Web interface edit records:
● ● ● ● ● ● ●

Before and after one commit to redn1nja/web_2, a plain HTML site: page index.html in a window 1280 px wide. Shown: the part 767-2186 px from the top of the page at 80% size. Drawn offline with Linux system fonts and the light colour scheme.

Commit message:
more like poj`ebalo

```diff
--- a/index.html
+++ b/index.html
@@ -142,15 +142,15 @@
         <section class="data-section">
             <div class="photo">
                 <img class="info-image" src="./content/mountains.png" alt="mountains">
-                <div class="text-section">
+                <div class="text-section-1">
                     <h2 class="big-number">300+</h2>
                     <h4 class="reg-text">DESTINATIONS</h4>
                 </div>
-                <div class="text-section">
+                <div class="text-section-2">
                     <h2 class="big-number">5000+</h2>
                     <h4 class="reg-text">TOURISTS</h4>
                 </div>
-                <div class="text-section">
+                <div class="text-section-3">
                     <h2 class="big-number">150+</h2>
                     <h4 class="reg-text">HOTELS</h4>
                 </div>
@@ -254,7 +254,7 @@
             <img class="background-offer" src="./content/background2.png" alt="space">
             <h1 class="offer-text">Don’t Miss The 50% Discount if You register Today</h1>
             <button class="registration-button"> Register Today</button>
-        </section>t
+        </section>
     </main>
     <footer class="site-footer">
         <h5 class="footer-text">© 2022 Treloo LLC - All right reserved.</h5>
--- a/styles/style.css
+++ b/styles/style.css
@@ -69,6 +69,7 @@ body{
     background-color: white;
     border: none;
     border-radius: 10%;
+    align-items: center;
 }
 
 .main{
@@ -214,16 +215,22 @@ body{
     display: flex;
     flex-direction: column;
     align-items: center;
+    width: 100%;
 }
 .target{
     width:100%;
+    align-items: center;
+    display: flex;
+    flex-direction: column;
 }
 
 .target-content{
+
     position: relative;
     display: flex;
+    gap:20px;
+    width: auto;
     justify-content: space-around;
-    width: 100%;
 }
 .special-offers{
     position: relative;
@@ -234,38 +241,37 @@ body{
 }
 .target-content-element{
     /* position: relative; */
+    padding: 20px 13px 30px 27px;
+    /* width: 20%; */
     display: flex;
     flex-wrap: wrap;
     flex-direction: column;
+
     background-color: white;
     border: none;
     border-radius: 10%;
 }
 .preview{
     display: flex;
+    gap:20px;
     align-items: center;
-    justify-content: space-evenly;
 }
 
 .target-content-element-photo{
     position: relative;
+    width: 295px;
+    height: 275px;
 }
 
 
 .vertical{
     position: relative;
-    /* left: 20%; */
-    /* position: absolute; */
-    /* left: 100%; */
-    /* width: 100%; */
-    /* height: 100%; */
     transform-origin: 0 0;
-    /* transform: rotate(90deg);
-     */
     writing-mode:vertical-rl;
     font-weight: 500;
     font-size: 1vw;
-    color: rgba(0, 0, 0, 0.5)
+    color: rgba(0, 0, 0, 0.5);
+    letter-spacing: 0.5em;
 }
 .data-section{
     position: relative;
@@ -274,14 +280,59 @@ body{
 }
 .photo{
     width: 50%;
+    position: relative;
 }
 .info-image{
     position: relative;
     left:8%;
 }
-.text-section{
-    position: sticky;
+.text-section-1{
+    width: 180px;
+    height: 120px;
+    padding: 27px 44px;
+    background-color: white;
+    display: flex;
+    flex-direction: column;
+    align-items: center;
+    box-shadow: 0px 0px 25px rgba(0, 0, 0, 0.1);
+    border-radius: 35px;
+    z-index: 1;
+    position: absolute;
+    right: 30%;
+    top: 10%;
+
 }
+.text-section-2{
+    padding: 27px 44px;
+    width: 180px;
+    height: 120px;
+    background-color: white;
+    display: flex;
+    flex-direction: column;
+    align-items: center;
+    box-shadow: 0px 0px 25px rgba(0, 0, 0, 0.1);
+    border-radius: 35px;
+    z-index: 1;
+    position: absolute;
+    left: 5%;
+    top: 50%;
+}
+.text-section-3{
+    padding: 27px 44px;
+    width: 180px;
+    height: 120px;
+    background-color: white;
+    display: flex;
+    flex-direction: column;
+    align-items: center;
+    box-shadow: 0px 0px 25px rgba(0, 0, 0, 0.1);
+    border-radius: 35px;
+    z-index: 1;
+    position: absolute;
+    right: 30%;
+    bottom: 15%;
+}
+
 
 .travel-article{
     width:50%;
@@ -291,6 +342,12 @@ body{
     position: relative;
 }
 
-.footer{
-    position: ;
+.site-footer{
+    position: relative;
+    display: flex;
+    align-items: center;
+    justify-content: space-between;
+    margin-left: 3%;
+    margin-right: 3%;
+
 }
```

● ● ● ● ● ● ●

Set down the data above once more so that nothing differs from the original.

Before and after one commit to redn1nja/web_2, a plain HTML site: page index.html in a window 1280 px wide. Shown: the part 767-2186 px from the top of the page at 80% size. Drawn offline with Linux system fonts and the light colour scheme.

Commit message:
more like poj`ebalo

```diff
--- a/index.html
+++ b/index.html
@@ -142,15 +142,15 @@
         <section class="data-section">
             <div class="photo">
                 <img class="info-image" src="./content/mountains.png" alt="mountains">
-                <div class="text-section">
+                <div class="text-section-1">
                     <h2 class="big-number">300+</h2>
                     <h4 class="reg-text">DESTINATIONS</h4>
                 </div>
-                <div class="text-section">
+                <div class="text-section-2">
                     <h2 class="big-number">5000+</h2>
                     <h4 class="reg-text">TOURISTS</h4>
                 </div>
-                <div class="text-section">
+                <div class="text-section-3">
                     <h2 class="big-number">150+</h2>
                     <h4 class="reg-text">HOTELS</h4>
                 </div>
@@ -254,7 +254,7 @@
             <img class="background-offer" src="./content/background2.png" alt="space">
             <h1 class="offer-text">Don’t Miss The 50% Discount if You register Today</h1>
             <button class="registration-button"> Register Today</button>
-        </section>t
+        </section>
     </main>
     <footer class="site-footer">
         <h5 class="footer-text">© 2022 Treloo LLC - All right reserved.</h5>
--- a/styles/style.css
+++ b/styles/style.css
@@ -69,6 +69,7 @@ body{
     background-color: white;
     border: none;
     border-radius: 10%;
+    align-items: center;
 }
 
 .main{
@@ -214,16 +215,22 @@ body{
     display: flex;
     flex-direction: column;
     align-items: center;
+    width: 100%;
 }
 .target{
     width:100%;
+    align-items: center;
+    display: flex;
+    flex-direction: column;
 }
 
 .target-content{
+
     position: relative;
     display: flex;
+    gap:20px;
+    width: auto;
     justify-content: space-around;
-    width: 100%;
 }
 .special-offers{
     position: relative;
@@ -234,38 +241,37 @@ body{
 }
 .target-content-element{
     /* position: relative; */
+    padding: 20px 13px 30px 27px;
+    /* width: 20%; */
     display: flex;
     flex-wrap: wrap;
     flex-direction: column;
+
     background-color: white;
     border: none;
     border-radius: 10%;
 }
 .preview{
     display: flex;
+    gap:20px;
     align-items: center;
-    justify-content: space-evenly;
 }
 
 .target-content-element-photo{
     position: relative;
+    width: 295px;
+    height: 275px;
 }
 
 
 .vertical{
     position: relative;
-    /* left: 20%; */
-    /* position: absolute; */
-    /* left: 100%; */
-    /* width: 100%; */
-    /* height: 100%; */
     transform-origin: 0 0;
-    /* transform: rotate(90deg);
-     */
     writing-mode:vertical-rl;
     font-weight: 500;
     font-size: 1vw;
-    color: rgba(0, 0, 0, 0.5)
+    color: rgba(0, 0, 0, 0.5);
+    letter-spacing: 0.5em;
 }
 .data-section{
     position: relative;
@@ -274,14 +280,59 @@ body{
 }
 .photo{
     width: 50%;
+    position: relative;
 }
 .info-image{
     position: relative;
     left:8%;
 }
-.text-section{
-    position: sticky;
+.text-section-1{
+    width: 180px;
+    height: 120px;
+    padding: 27px 44px;
+    background-color: white;
+    display: flex;
+    flex-direction: column;
+    align-items: center;
+    box-shadow: 0px 0px 25px rgba(0, 0, 0, 0.1);
+    border-radius: 35px;
+    z-index: 1;
+    position: absolute;
+    right: 30%;
+    top: 10%;
+
 }
+.text-section-2{
+    padding: 27px 44px;
+    width: 180px;
+    height: 120px;
+    background-color: white;
+    display: flex;
+    flex-direction: column;
+    align-items: center;
+    box-shadow: 0px 0px 25px rgba(0, 0, 0, 0.1);
+    border-radius: 35px;
+    z-index: 1;
+    position: absolute;
+    left: 5%;
+    top: 50%;
+}
+.text-section-3{
+    padding: 27px 44px;
+    width: 180px;
+    height: 120px;
+    background-color: white;
+    display: flex;
+    flex-direction: column;
+    align-items: center;
+    box-shadow: 0px 0px 25px rgba(0, 0, 0, 0.1);
+    border-radius: 35px;
+    z-index: 1;
+    position: absolute;
+    right: 30%;
+    bottom: 15%;
+}
+
 
 .travel-article{
     width:50%;
@@ -291,6 +342,12 @@ body{
     position: relative;
 }
 
-.footer{
-    position: ;
+.site-footer{
+    position: relative;
+    display: flex;
+    align-items: center;
+    justify-content: space-between;
+    margin-left: 3%;
+    margin-right: 3%;
+
 }
```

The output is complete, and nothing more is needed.